Seniority number description of potential energy surfaces: Symmetric dissociation of water, N2, C2, and Be2
Bytautas, Laimutis; Scuseria, Gustavo E.; Ruedenberg, Klaus

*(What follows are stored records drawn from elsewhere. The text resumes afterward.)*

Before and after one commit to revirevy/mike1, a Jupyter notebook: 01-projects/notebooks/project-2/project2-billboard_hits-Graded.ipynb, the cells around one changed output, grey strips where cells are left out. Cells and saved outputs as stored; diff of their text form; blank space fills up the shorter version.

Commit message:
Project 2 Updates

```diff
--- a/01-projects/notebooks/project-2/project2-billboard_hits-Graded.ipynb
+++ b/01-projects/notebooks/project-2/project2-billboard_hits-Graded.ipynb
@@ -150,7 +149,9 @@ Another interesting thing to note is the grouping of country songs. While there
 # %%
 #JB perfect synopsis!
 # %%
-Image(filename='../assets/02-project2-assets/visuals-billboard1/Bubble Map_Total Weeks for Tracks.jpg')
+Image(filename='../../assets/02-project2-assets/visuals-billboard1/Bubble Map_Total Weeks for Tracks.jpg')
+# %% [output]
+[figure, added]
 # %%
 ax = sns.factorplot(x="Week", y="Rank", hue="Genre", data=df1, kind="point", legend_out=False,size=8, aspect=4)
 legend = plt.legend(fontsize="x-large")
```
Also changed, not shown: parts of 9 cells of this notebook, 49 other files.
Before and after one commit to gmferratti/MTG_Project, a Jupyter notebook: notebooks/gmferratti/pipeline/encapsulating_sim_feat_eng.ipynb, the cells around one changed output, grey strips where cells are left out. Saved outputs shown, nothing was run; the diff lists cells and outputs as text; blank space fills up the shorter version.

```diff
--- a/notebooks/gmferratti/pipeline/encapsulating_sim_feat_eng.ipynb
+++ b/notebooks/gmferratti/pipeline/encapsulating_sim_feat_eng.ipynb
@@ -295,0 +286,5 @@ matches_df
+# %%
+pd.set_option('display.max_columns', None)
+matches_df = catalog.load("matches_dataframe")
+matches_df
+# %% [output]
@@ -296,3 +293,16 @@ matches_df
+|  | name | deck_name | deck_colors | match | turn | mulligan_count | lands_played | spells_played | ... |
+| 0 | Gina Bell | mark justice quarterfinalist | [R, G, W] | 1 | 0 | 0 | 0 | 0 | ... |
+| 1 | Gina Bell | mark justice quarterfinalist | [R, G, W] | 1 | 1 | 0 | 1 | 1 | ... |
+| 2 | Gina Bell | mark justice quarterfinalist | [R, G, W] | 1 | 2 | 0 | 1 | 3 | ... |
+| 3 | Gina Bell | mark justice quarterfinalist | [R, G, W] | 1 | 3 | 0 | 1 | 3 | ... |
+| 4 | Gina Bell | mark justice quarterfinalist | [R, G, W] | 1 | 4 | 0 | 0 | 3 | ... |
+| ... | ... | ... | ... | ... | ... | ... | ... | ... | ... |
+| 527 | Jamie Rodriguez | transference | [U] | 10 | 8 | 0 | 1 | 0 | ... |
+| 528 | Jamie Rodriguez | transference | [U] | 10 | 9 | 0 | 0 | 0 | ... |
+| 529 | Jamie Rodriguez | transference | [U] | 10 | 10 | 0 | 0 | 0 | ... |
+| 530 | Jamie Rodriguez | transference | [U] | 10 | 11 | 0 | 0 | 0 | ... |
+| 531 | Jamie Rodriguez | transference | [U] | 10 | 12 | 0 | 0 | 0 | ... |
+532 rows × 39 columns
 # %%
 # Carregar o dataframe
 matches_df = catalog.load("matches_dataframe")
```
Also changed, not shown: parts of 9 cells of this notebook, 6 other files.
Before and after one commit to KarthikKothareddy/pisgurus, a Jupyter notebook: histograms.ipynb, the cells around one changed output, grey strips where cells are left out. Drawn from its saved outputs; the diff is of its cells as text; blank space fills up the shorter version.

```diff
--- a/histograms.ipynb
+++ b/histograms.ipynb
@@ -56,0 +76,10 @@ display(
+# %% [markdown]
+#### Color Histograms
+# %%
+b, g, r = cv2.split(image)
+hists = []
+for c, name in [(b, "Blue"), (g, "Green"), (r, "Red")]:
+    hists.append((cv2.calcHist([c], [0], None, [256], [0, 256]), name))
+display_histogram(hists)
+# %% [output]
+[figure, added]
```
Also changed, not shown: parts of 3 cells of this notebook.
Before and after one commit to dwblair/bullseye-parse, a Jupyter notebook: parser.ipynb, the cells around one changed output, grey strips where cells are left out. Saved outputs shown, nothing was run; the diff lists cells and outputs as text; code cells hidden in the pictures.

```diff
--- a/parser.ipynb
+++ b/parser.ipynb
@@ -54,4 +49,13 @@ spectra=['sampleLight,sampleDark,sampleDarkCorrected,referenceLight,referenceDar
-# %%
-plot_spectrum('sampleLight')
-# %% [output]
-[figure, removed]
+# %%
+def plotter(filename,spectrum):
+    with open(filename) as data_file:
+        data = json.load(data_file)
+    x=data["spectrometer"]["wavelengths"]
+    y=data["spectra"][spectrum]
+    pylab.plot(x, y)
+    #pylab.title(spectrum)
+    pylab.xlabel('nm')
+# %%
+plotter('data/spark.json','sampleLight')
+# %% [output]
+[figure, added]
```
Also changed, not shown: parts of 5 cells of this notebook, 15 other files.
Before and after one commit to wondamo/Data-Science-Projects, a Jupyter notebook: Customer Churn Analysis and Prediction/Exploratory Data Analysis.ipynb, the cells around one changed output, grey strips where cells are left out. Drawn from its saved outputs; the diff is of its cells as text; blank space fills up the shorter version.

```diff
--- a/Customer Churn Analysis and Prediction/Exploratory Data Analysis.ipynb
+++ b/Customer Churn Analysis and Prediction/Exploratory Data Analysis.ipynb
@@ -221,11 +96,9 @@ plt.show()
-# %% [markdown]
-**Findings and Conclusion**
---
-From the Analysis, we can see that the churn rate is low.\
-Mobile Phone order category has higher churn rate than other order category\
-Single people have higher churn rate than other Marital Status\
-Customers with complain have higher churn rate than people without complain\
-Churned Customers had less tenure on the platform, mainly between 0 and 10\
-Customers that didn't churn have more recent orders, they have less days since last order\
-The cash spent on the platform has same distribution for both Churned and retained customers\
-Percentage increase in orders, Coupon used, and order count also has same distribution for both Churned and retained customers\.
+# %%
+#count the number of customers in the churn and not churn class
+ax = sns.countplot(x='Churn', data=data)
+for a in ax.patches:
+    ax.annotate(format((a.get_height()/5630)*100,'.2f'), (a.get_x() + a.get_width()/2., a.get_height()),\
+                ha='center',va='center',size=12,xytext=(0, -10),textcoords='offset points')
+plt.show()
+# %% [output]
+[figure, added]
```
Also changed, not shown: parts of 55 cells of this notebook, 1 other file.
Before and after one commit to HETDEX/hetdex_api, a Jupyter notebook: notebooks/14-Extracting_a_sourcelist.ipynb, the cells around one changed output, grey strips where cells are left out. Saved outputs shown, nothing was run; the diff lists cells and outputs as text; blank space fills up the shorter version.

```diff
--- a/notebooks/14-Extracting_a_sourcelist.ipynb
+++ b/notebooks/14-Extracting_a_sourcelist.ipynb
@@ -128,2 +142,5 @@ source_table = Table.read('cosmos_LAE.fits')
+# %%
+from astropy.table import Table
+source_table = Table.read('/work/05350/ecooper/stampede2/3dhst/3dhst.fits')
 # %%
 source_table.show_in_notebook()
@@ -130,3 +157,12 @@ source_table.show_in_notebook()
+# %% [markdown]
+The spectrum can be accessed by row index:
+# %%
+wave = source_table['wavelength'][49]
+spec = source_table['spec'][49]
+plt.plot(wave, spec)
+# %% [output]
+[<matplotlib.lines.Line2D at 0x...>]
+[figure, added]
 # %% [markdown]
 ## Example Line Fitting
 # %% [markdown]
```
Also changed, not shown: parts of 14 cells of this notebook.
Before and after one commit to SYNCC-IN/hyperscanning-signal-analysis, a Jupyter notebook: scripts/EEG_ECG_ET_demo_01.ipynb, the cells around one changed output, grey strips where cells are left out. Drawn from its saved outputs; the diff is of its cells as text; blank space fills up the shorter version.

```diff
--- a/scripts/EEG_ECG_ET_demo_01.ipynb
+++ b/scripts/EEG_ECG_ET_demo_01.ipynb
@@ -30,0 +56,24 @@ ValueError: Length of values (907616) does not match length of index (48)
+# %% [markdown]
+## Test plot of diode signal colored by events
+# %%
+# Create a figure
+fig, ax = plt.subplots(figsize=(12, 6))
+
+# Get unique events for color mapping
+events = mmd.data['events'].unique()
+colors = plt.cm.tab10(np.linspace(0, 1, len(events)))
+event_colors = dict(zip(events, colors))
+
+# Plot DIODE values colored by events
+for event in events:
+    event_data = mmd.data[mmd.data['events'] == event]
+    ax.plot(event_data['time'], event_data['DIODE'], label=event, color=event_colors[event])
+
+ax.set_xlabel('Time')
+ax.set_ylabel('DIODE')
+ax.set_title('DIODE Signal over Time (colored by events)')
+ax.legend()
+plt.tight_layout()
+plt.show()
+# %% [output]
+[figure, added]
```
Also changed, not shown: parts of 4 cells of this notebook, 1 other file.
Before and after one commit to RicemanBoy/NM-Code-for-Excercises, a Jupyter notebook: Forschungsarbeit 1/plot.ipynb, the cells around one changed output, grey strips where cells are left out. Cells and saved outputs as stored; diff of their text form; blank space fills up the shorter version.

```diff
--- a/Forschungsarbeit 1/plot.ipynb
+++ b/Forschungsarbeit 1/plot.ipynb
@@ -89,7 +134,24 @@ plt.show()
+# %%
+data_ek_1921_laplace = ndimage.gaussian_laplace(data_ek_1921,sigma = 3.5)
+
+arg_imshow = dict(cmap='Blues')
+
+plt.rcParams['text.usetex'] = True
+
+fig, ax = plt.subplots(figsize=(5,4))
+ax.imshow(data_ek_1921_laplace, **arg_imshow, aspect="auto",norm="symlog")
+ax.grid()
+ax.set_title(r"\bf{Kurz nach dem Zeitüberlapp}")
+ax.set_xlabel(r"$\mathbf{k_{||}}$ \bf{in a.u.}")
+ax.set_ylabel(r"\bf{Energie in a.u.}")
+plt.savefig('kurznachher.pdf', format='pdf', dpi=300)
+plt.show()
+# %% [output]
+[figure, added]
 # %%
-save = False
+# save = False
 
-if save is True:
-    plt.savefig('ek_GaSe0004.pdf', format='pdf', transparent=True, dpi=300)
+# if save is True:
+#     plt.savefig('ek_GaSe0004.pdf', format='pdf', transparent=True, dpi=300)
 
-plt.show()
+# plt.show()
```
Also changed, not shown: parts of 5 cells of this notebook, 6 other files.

The present study further explores the concept of the seniority number (Ω) by examining different configuration interaction (CI) truncation strategies in generating compact wave functions in a systematic way. While the role of Ω in addressing static (strong) correlation problem has been addressed in numerous previous studies, the usefulness of seniority number in describing weak (dynamic) correlation has not been investigated in a systematic way. Thus, the overall objective in the present work is to investigate the role of Ω in addressing also dynamic electron correlation in addition to the static correlation. Two systematic CI truncation strategies are compared beyond minimal basis sets and full valence active spaces. One approach is based on the seniority number (defined as the total number of singly occupied orbitals in a determinant) and another is based on an excitation-level limitation. In addition, molecular orbitals are energy-optimized using multiconfigurational-self-consistent-field procedure for all these wave functions. The test cases include the symmetric dissociation of water (6-31G), N2 (6-31G), C2 (6-31G), and Be2 (cc-pVTZ). We find that the potential energy profile for H2O dissociation can be reasonably well described using only the Ω = 0 sector of the CI wave function. For the Be2 case, we show that the full CI potential energy curve (cc-pVTZ) is almost exactly reproduced using either Ω-based (including configurations having up to Ω = 2 in the virtual-orbital-space) or excitation-based (up to single-plus-double-substitutions) selection methods, both out of a full-valence-reference function. Finally, in dissociation cases of N2 and C2, we shall also consider novel hybrid wave functions obtained by a union of a set of CI configurations representing the full valence space and a set of CI configurations where seniority-number restriction is imposed for a complete set (full-valence-space and virtual) of correlated molecular orbitals, simultaneously. We discuss the usefulness of the seniority number concept in addressing both static and dynamic electron correlation problems along dissociation paths.